_WHAT TO PRODUCE_
Pull out every line below that contains the word "shown".

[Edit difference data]
────────────────────

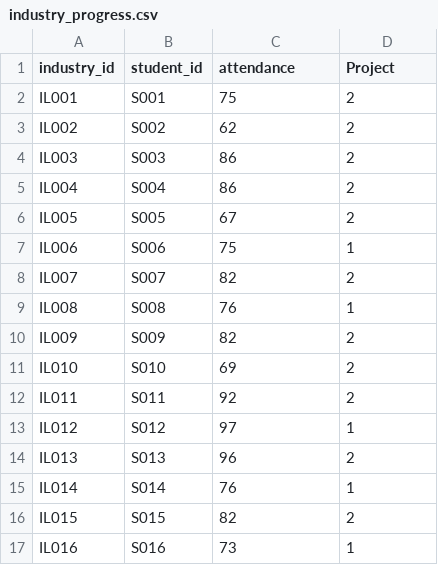
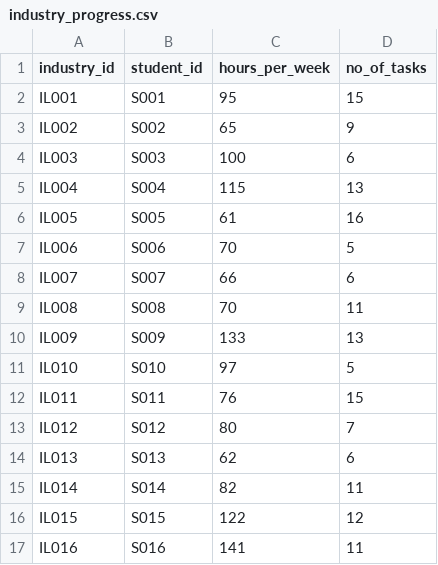
Before and after one commit to Sachin1229/Mentor_management_system, a CSV file: Week2/industry_progress.csv, drawn as a sheet; only a part is shown; the diff covers the shown part only.

```diff
--- a/Week2/industry_progress.csv
+++ b/Week2/industry_progress.csv
@@ -1,17 +1,17 @@
-industry_id,student_id,attendance,Project
-IL001,S001,75,2
-IL002,S002,62,2
-IL003,S003,86,2
-IL004,S004,86,2
-IL005,S005,67,2
-IL006,S006,75,1
-IL007,S007,82,2
-IL008,S008,76,1
-IL009,S009,82,2
-IL010,S010,69,2
-IL011,S011,92,2
-IL012,S012,97,1
-IL013,S013,96,2
-IL014,S014,76,1
-IL015,S015,82,2
-IL016,S016,73,1
+industry_id,student_id,hours_per_week,no_of_tasks
+IL001,S001,95,15
+IL002,S002,65,9
+IL003,S003,100,6
+IL004,S004,115,13
+IL005,S005,61,16
+IL006,S006,70,5
+IL007,S007,66,6
+IL008,S008,70,11
+IL009,S009,133,13
+IL010,S010,97,5
+IL011,S011,76,15
+IL012,S012,80,7
+IL013,S013,62,6
+IL014,S014,82,11
+IL015,S015,122,12
+IL016,S016,141,11
```
Also changed, not shown: 166 edited cells elsewhere in this file, Week2/academic_progress.csv, Week2/assignment.csv, 7 other files.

────────────────────

_ANSWER TO THIS EXERCISE_
Before and after one commit to Sachin1229/Mentor_management_system, a CSV file: Week2/industry_progress.csv, drawn as a sheet; only a part is shown; the diff covers the shown part only.
Also changed, not shown: 166 edited cells elsewhere in this file, Week2/academic_progress.csv, Week2/assignment.csv, 7 other files.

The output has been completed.